Two out of every three Iowa adults is obese or overweight, according to a new national report, ranking the state 12th in the U.S. for poorest health — the same as a year ago. Dr. Mariannette Miller-Meeks, the director of the Iowa Department of Public Health, says efforts are well underway to reverse the trend and she predicts we’ll start seeing results sooner, not later.

She says it’s easy to live healthier. “People don’t have to go out and do a programmed physical aerobics program for 30 minutes or an hour or two hours a day,” Miller-Meeks says.

“Just eating less, a plant slant to your diet, and trying to get in 30 minutes of exercise a day.” The report from the Trust for America’s Health says Iowa’s obesity rate was steady in 2012. It pegged the statewide obesity rate at 30.4 percent while another 34.3- percent of Iowans are overweight.
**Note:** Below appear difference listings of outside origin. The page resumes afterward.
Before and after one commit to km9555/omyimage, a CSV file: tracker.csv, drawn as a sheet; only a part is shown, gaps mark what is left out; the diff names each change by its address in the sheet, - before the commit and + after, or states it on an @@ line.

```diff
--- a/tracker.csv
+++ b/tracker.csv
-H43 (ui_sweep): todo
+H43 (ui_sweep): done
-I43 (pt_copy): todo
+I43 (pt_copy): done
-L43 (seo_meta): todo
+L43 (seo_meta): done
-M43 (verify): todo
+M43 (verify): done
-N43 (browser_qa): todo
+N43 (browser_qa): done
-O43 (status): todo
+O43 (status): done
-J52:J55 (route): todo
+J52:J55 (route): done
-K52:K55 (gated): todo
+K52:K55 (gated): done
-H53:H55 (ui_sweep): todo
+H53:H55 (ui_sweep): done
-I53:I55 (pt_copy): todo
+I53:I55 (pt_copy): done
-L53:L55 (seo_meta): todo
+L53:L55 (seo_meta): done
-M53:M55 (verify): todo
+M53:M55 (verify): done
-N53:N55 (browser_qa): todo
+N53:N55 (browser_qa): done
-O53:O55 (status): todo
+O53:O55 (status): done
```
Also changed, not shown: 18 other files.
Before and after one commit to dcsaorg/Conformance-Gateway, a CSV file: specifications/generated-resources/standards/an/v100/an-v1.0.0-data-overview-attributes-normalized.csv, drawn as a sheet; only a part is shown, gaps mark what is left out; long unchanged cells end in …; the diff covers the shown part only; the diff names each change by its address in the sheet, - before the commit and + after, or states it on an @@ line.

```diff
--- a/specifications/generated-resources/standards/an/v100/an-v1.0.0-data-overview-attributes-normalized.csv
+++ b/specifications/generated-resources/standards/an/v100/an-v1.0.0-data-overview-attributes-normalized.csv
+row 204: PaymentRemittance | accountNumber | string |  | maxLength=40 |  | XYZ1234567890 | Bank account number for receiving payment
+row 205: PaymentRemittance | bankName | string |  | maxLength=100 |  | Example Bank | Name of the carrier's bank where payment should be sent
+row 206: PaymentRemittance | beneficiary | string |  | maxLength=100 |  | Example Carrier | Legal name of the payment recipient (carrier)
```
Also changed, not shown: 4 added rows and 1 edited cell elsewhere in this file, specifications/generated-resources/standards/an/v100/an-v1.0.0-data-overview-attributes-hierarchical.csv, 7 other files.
She says obesity is a “major health concern.” The state has launched multiple programs which Miller-Meeks says aim to spread the message that exercise is vital — and we can all carve out a portion of our day for it. “Even if it’s walking, parking your car further from the building that you’re entering, taking the stairs one flight instead of taking an elevator, all of those things are going to help us to get people healthier and to address the needs and concerns we have,” Miller-Meeks says.

“Not just responding to a survey, but because we want people to be healthier in our state.” A federal report issued a few weeks ago found a slight drop in obesity rates among some of the youngest Iowans in low-income households.

“We saw a decrease in the WIC population, two- to four-year-olds,” Miller-Meeks says. “That’s extremely important. We’re very pleased with that and the reason is because if you’re obese when you’re young, you tend to be obese when you get older.”

The report from the Trust for America’s Health is called, “F as in Fat: How Obesity Threatens America’s Future.” It finds Iowa is one of 13 states with adult obesity rates above 30-percent.